  1. World Health Organization. The ICD-10 Classification of Mental and Behavioral Disorders: Clinical Descriptions and Diagnostic Guidelines. Geneva: World Health Organization; 1992.
  2. American Psychiatric Association. American Psychiatric Association. Diagnostic and statistical manual of mental disorders: DSM-IV [Internet] 1994:866.
    Available from: http;// [cited 2010 Mar 8]
  3. Butler IJ. Postconcussion syndrome after mild traumatic brain injury in children and adolescents requires further detailed study. JAMA Neurol 2013;70:636-7.
    Pubmed CrossRef
  4. Dischinger PC, Ryb GE, Kufera JA, and Auman KM. Early predictors of postconcussive syndrome in a population of trauma patients with mild traumatic brain injury. J Trauma 2009;66:289-96.
    Pubmed CrossRef
  5. Sheedy J, Harvey E, Faux S, Geffen G, and Shores EA. Emergency department assessment of mild traumatic brain injury and the prediction of postconcussive symptoms: a 3- month prospective study. J Head Trauma Rehabil 2009;24:333-43.
    Pubmed CrossRef
  6. Bazarian JJ, and Atabaki S. Predicting postconcussion syndrome after minor traumatic brain injury. Acad Emerg Med 2001;8:788-95.
  7. Dean PJ, O’Neill D, and Sterr A. Post-concussion syndrome: prevalence after mild traumatic brain injury in comparison with a sample without head injury. Brain Inj 2012;26:14-26.
    Pubmed CrossRef
  8. Spinos P, Sakellaropoulos G, Georgiopoulos M, Stavridi K, Apostolopoulou K, and Ellul J et al. Postconcussion syndrome after mild traumatic brain injury in Western Greece. Brain Inj 2010;69:789-94.
  9. Giza CC, Kutcher JS, Ashwal S, Barth J, Getchius TS, and Gioia GA et al. Summary of evidence-based guideline update: evaluation and management of concussion in sports: report of the Guideline Development Subcommittee of the American Academy of Neurology. Neurology 2013;11:2250-7.
    Pubmed KoreaMed CrossRef
  10. Harmon KG, Drezner J, Gammons M, Guskiewicz K, Halstead M, and Herring S et al. American Medical Society for Sports Medicine position statement: concussion in sport. Clin J Sport Med 2013;23:1-18.
    Pubmed CrossRef
  11. McCrory P, Meeuwisse W, Aubry M, Cantu B, Dvorak J, and Echemendia R et al. Consensus statement on Concussion in Sport--the 4th International Conference on Concussion in Sport held in Zurich, November 2012. J Sci Med Sport 2013;16:178-89.
    Pubmed CrossRef
  12. Marshall S, Bayley M, McCullagh S, Velikonja D, and Berrigan L. Clinical practice guidelines for mild traumatic brain injury and persistent symptoms. Can Fam Physician 2012;58:257-67.
    Pubmed KoreaMed
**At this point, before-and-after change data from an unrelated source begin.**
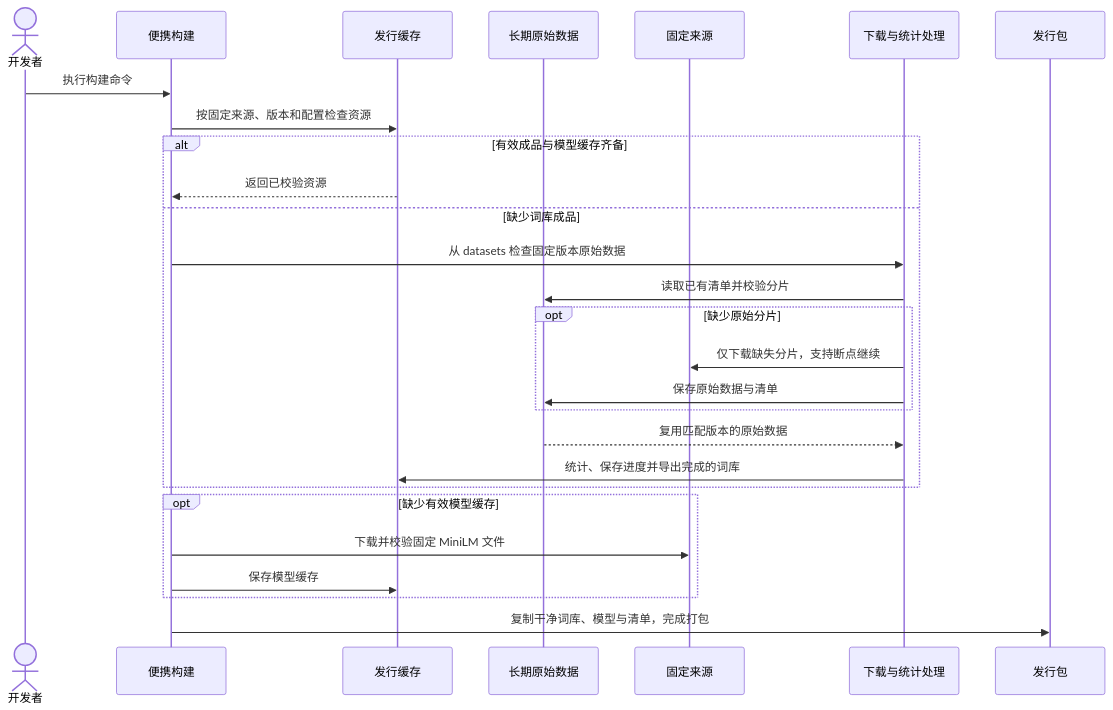
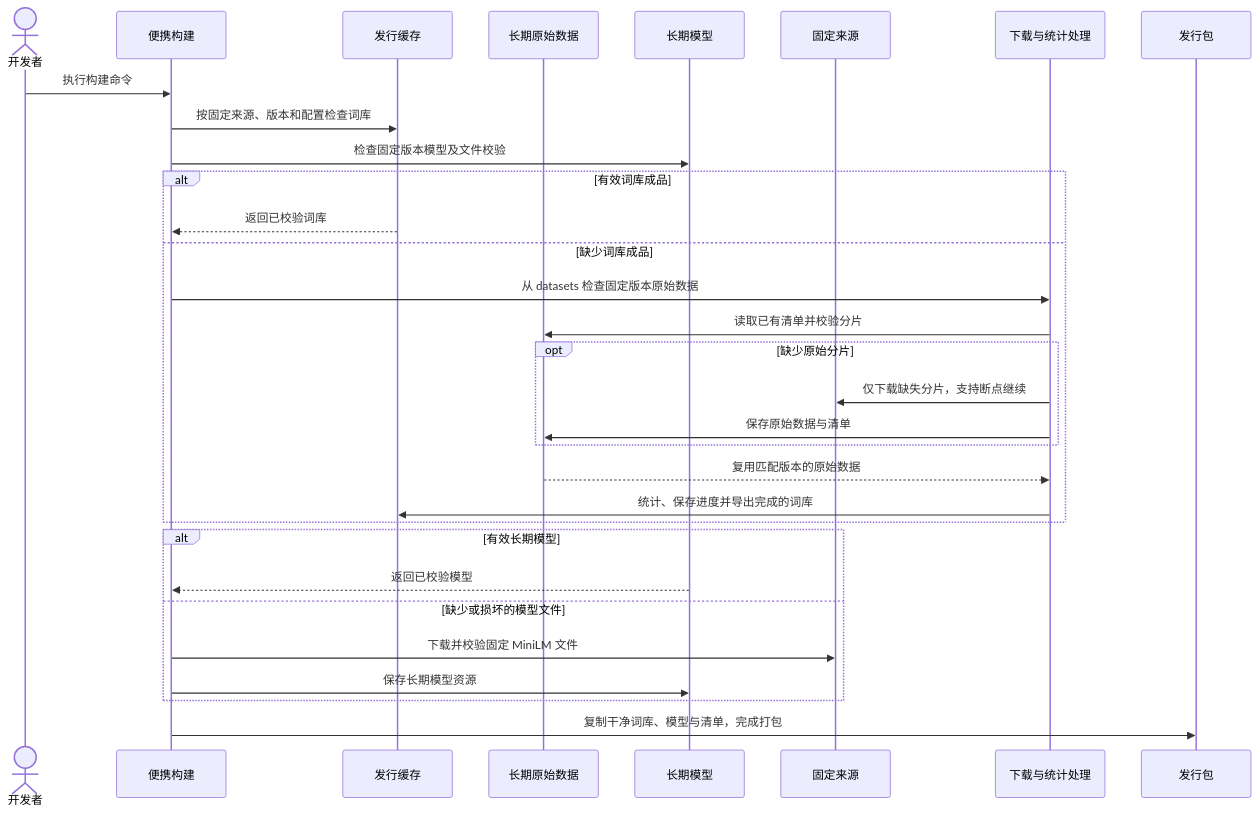
One commit to Lykr/pictide changed the second of 2 diagrams in docs/dev/issues/portable-build-cache.md. Above: the diagram before and after it, drawn with Mermaid. The commit also changed other lines of this file and 16 other files, not shown here.

````diff
--- a/docs/dev/issues/portable-build-cache.md
+++ b/docs/dev/issues/portable-build-cache.md
@@ -75,29 +81,33 @@
 ```mermaid
 sequenceDiagram
     actor Dev as 开发者
     participant Build as 便携构建
     participant Cache as 发行缓存
     participant Dataset as 长期原始数据
+    participant Models as 长期模型
     participant Source as 固定来源
     participant Corpus as 下载与统计处理
     participant Package as 发行包
     Dev->>Build: 执行构建命令
-    Build->>Cache: 按固定来源、版本和配置检查资源
-    alt 有效成品与模型缓存齐备
-        Cache-->>Build: 返回已校验资源
+    Build->>Cache: 按固定来源、版本和配置检查词库
+    Build->>Models: 检查固定版本模型及文件校验
+    alt 有效词库成品
+        Cache-->>Build: 返回已校验词库
     else 缺少词库成品
         Build->>Corpus: 从 datasets 检查固定版本原始数据
         Corpus->>Dataset: 读取已有清单并校验分片
         opt 缺少原始分片
             Corpus->>Source: 仅下载缺失分片，支持断点继续
             Corpus->>Dataset: 保存原始数据与清单
         end
         Dataset-->>Corpus: 复用匹配版本的原始数据
         Corpus->>Cache: 统计、保存进度并导出完成的词库
     end
-    opt 缺少有效模型缓存
+    alt 有效长期模型
+        Models-->>Build: 返回已校验模型
+    else 缺少或损坏的模型文件
         Build->>Source: 下载并校验固定 MiniLM 文件
-        Build->>Cache: 保存模型缓存
+        Build->>Models: 保存长期模型资源
     end
     Build->>Package: 复制干净词库、模型与清单，完成打包
 ```
````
June 2017, 30 (2)
Full Text(PDF) Free

Social Network Service

Cited By Articles
  • CrossRef (0)